FLAMBEAU and his friend the priest were sitting in the Temple Gardens about sunset; and their neighbourhood or some such accidental influence had turned their talk to matters of legal process. From the problem of the licence in cross-examination, their talk strayed to Roman and mediaeval torture, to the examining magistrate in France and the Third Degree in America.
“I’ve been reading,” said Flambeau, “of this new psychometric method they talk about so much, especially in America. You know what I mean; they put a pulsometer on a man’s wrist and judge by how his heart goes at the pronunciation of certain words. What do you think of it?”
“I think it very interesting,” replied Father Brown; “it reminds me of that interesting idea in the Dark Ages that blood would flow from a corpse if the murderer touched it.”
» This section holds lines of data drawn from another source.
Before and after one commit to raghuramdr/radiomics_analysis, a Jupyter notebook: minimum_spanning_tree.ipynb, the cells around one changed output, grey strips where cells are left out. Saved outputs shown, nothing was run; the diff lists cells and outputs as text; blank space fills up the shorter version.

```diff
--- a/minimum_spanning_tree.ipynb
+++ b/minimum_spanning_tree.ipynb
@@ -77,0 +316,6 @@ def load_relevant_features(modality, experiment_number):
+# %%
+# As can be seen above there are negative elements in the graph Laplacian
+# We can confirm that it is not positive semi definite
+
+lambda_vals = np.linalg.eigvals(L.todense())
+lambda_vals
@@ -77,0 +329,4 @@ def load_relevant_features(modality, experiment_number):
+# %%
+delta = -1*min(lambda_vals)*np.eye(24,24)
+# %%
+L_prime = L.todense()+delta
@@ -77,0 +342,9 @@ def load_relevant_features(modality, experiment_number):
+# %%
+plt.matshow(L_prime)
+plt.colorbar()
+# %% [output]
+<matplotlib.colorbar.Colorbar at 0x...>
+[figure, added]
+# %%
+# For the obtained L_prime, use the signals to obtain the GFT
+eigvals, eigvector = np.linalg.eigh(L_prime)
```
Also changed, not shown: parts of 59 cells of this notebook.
“Do you really mean,” demanded his friend, “that you think the two methods equally valuable?”
“I think them equally valueless,” replied Brown. “Blood flows, fast or slow, in dead folk or living, for so many more million reasons than we can ever know. Blood will have to flow very funnily; blood will have to flow up the Matterhorn, before I will take it as a sign that I am to shed it.”
“The method,” remarked the other, “has been guaranteed by some of the greatest American men of science.”
“What sentimentalists men of science are!” exclaimed Father Brown, “and how much more sentimental must American men of science be! Who but a Yankee would think of proving anything from heart-throbs? Why, they must be as sentimental as a man who thinks a woman is in love with him if she blushes. That’s a test from the circulation of the blood, discovered by the immortal Harvey; and a jolly rotten test, too.”
“But surely,” insisted Flambeau, “it might point pretty straight at something or other.”
“There’s a disadvantage in a stick pointing straight,” answered the other. “What is it? Why, the other end of the stick always points the opposite way. It depends whether you get hold of the stick by the right end. I saw the thing done once and I’ve never believed in it since.” And he proceeded to tell the story of his disillusionment.
It happened nearly twenty years before, when he was chaplain to his co-religionists in a prison in Chicago–where the Irish population displayed a capacity both for crime and penitence which kept him tolerably busy. The official second-in-command under the Governor was an ex-detective named Greywood Usher, a cadaverous, careful-spoken Yankee philosopher, occasionally varying a very rigid visage with an odd apologetic grimace. He liked Father Brown in a slightly patronizing way; and Father Brown liked him, though he heartily disliked his theories. His theories were extremely complicated and were held with extreme simplicity.
One evening he had sent for the priest, who, according to his custom, took a seat in silence at a table piled and littered with papers, and waited. The official selected from the papers a scrap of newspaper cutting, which he handed across to the cleric, who read it gravely. It appeared to be an extract from one of the pinkest of American Society papers, and ran as follows:
“Society’s brightest widower is once more on the Freak Dinner stunt. All our exclusive citizens will recall the Perambulator Parade Dinner, in which Last-Trick Todd, at his palatial home at Pilgrim’s Pond, caused so many of our prominent debutantes to look even younger than their years. Equally elegant and more miscellaneous and large-hearted in social outlook was Last-Trick’s show the year previous, the popular Cannibal Crush Lunch, at which the confections handed round were sarcastically moulded in the forms of human arms and legs, and during which more than one of our gayest mental gymnasts was heard offering to eat his partner. The witticism which will inspire this evening is as yet in Mr Todd’s pretty reticent intellect, or locked in the jewelled bosoms of our city’s gayest leaders; but there is talk of a pretty parody of the simple manners and customs at the other end of Society’s scale. This would be all the more telling, as hospitable Todd is entertaining in Lord Falconroy, the famous traveller, a true-blooded aristocrat fresh from England’s oak-groves. Lord Falconroy’s travels began before his ancient feudal title was resurrected, he was in the Republic in his youth, and fashion murmurs a sly reason for his return. Miss Etta Todd is one of our deep-souled New Yorkers, and comes into an income of nearly twelve hundred million dollars.”